▶ About this task:
Look through the material below and return every line that contains "POST".

● ● ● ●

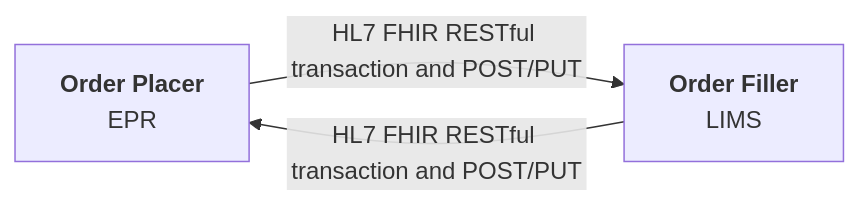
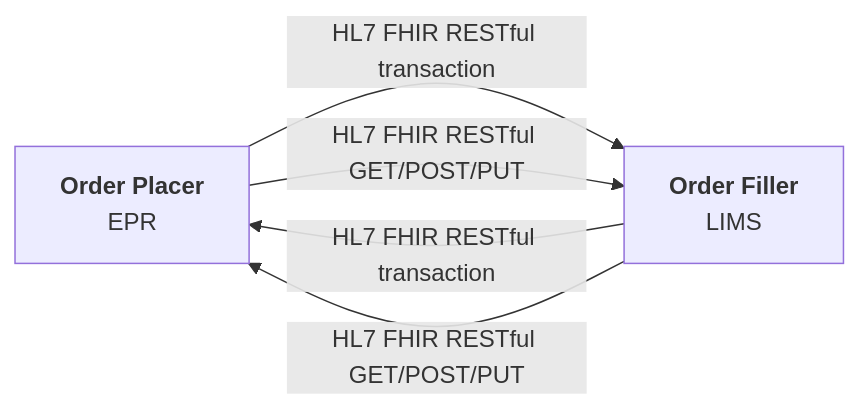
Before and after one commit to uk-gov-mirror/nw-gmsa.nw-gmsa.github.com: the third of 4 diagrams in input/pagecontent/interaction-options.md, drawn with Mermaid. The commit also changed other lines of this file, not shown here.

Commit message:
v2 and FHIR Options

````diff
--- a/input/pagecontent/interaction-options.md
+++ b/input/pagecontent/interaction-options.md
@@ -49,5 +49,7 @@
 ```mermaid
 graph LR
-    OrderPlacer[<b>Order Placer</b><br/>EPR] --> |HL7 FHIR RESTful transaction and POST/PUT| OrderFiller
-    OrderFiller[<b>Order Filler</b><br/>LIMS] --> |HL7 FHIR RESTful transaction and POST/PUT| OrderPlacer  
+    OrderPlacer[<b>Order Placer</b><br/>EPR] --> |HL7 FHIR RESTful transaction| OrderFiller
+    OrderPlacer[<b>Order Placer</b><br/>EPR] --> |HL7 FHIR RESTful GET/POST/PUT| OrderFiller
+    OrderFiller[<b>Order Filler</b><br/>LIMS] --> |HL7 FHIR RESTful transaction| OrderPlacer  
+    OrderFiller[<b>Order Filler</b><br/>LIMS] --> |HL7 FHIR RESTful GET/POST/PUT| OrderPlacer   
 ```
````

● ● ● ●

▶ Written answer:
-    OrderPlacer[<b>Order Placer</b><br/>EPR] --> |HL7 FHIR RESTful transaction and POST/PUT| OrderFiller
-    OrderFiller[<b>Order Filler</b><br/>LIMS] --> |HL7 FHIR RESTful transaction and POST/PUT| OrderPlacer  
+    OrderPlacer[<b>Order Placer</b><br/>EPR] --> |HL7 FHIR RESTful GET/POST/PUT| OrderFiller
+    OrderFiller[<b>Order Filler</b><br/>LIMS] --> |HL7 FHIR RESTful GET/POST/PUT| OrderPlacer   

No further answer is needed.